Keeping your pet's coat in good condition is not just about aesthetic appearance: it also has a positive effect on his/her general well-being. In fact, the condition of the coat is often an indicator of your pet's state of health. Regular brushing is essential because it maintains the balance of the skin's ecosystem.
Additionally, having a pet in your life can sometimes create issues of inconvenience with shedding fur. Nothing is spared: your furniture, your cushions… even your wardrobe. Regular brushing is even more important if someone in the house is allergic to cat or dog hair. By accustoming pets to regular brushing when they are young, grooming can turn out to be a fun activity for both the animal and the owner. Find out our tips on how to brush your pet properly.

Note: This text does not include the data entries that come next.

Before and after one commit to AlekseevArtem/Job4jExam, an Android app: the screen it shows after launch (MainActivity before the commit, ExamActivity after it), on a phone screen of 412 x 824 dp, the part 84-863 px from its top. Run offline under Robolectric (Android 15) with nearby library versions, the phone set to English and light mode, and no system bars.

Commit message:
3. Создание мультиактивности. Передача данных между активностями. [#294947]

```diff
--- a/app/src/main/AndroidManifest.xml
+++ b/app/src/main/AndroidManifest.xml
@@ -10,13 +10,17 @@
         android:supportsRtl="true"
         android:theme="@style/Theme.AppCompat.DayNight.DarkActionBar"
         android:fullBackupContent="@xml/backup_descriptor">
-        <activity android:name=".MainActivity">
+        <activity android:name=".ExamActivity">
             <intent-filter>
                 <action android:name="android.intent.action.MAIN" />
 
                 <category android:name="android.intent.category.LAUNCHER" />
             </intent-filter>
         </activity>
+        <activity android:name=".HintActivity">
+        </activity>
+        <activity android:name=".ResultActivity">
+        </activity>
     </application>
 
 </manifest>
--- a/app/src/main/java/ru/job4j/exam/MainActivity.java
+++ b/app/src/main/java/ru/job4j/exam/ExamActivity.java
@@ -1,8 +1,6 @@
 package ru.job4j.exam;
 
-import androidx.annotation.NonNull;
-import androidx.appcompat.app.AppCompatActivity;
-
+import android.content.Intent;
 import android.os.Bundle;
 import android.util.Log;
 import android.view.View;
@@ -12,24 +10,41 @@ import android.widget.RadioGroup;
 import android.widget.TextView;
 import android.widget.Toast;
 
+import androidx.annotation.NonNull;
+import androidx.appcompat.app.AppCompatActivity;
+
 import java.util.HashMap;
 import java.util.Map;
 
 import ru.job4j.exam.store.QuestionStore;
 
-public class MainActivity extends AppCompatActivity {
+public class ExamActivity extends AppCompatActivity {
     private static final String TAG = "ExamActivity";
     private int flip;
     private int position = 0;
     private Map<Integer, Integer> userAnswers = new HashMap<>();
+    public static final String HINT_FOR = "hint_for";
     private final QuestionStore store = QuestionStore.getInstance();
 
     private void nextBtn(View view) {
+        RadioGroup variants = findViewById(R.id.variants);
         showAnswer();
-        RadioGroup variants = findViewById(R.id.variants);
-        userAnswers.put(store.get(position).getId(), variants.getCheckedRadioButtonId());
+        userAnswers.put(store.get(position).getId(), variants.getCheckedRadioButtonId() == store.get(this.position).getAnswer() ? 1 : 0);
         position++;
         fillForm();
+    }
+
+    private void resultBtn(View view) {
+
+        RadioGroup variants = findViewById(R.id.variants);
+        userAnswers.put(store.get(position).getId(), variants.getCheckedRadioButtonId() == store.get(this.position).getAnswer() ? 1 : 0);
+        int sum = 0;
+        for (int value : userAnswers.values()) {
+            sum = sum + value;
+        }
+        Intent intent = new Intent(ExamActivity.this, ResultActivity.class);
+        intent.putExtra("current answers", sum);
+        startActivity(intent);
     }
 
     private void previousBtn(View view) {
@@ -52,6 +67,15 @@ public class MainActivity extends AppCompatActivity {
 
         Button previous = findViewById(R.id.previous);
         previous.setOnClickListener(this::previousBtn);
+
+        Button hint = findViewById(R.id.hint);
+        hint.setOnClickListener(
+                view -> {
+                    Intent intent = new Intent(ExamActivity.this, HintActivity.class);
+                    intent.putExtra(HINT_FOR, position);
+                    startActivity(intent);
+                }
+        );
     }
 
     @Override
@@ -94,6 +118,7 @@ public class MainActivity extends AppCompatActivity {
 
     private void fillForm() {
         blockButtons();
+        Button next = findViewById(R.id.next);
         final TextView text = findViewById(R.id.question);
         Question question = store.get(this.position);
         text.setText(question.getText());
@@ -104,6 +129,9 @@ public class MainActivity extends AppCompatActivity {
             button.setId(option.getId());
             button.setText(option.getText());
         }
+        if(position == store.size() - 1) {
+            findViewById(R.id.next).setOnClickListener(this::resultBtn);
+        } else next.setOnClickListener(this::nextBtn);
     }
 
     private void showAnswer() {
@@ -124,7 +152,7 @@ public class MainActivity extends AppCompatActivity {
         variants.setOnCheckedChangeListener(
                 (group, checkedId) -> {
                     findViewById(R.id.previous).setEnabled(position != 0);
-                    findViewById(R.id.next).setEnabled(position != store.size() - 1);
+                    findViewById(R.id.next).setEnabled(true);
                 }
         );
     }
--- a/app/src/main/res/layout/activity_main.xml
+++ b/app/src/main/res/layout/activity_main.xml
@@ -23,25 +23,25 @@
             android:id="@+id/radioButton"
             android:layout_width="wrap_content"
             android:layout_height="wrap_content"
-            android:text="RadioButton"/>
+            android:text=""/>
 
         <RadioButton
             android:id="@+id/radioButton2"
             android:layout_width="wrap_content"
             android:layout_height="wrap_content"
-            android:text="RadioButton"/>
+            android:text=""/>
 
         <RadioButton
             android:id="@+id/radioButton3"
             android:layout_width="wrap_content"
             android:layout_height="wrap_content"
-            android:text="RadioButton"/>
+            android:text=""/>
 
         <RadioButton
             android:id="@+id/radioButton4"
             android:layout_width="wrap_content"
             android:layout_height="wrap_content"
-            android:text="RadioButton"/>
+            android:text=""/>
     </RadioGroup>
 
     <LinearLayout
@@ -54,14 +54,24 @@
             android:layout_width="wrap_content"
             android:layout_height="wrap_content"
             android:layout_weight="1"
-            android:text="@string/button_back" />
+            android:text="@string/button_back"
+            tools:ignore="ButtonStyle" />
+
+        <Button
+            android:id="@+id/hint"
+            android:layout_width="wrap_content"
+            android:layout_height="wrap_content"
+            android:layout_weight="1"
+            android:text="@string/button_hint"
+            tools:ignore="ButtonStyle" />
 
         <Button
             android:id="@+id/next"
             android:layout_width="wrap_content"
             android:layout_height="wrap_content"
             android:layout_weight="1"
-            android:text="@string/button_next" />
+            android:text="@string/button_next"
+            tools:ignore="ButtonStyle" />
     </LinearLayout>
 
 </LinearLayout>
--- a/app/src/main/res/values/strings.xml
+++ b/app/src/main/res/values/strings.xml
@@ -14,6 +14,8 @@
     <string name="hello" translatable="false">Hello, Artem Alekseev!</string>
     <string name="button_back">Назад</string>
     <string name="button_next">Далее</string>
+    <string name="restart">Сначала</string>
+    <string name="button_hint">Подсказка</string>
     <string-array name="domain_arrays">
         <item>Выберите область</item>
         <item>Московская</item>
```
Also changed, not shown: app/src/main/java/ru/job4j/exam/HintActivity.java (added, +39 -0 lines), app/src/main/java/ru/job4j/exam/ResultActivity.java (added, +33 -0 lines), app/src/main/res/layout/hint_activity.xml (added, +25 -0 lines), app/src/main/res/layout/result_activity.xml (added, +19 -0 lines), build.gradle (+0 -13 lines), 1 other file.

The importance of brushing
Because cats are particularly clean animals, people often underestimate the importance of brushing them. However, cats tend to swallow then vomit dead hair accumulated on the surface of their coats (the well-known "hairball" phenomenon) when cleansing themselves with their tongues. Moreover and although cats are talented with the kind of astonishing flexibility a professional acrobat would be proud of, they are sometimes unable to reach certain parts of their own bodies (due to age, arthritis, etc.).
Unlike cats, dogs do not clean themselves on their own. When their fur gets dirty, cleansing and brushing is necessary in order to maintain their skin in good condition and keep their coat looking fine and beautiful.
The benefits for the animal
For these reasons, regular brushing should be made a standard part of your pet's grooming routine during periods of molt. Brushing stimulates both blood circulation and the secretion of cutaneous sebum. Such mechanical action helps remove dead hair and various types of dirt and particles (weeds, soil, grass seeds, etc.) as well as facilitate the growth of new fur.
The process of a careful and thorough brushing also gives you an opportunity to check on any presence of parasites such as ticks or fleas. Furthermore, it enables you to detect any wounds on the skin.
How frequently brushing is required depends on the breed and its fur type. A long-haired animal or one that is going through a period of molt will need more frequent care and maintenance (once per day) than a short-haired animal (once per week).
How to choose the right brush for your dog or cat?
For short-haired animals (Boxer, Labrador, Doberman, etc.), we recommend first of all using a metal comb with very fine, closely set teeth as this will remove dead hair from both the topcoat and the undercoat. Afterwards, use a soft brush to get the coat smooth and glossy.
With long-haired animals (Collie, Yorkshire, Golden Retriever, etc.), it is advisable to spend some time untangling the coat prior to brushing. To do so, first use a metal comb with widely spaced teeth and work away at the knots delicately using gentle, rapid movements. Then focus on each lock of hair individually, holding them at the base to avoid causing any suffering to the animal. In particularly difficult cases, don't be afraid to use a pair of blunt-ended scissors to cut the knot. The process of untangling fur can be painful for the animal; a patient approach and gentle movements will help to calm and reassure him/her. If your pet resists being brushed or is frightened by the process, special grooming gloves are available. This is one health and wellbeing device which your pet is absolutely certain to adore!
Good to know: remember to eliminate any knot in the fur before bathing your animal as water tends to tighten them. Do not hesitate to offer a reward or treat to your pet after the brushing. We recommend beginning this ritual from the age of 3 months onwards. Your encouragement and your soft voice will soothe your companion.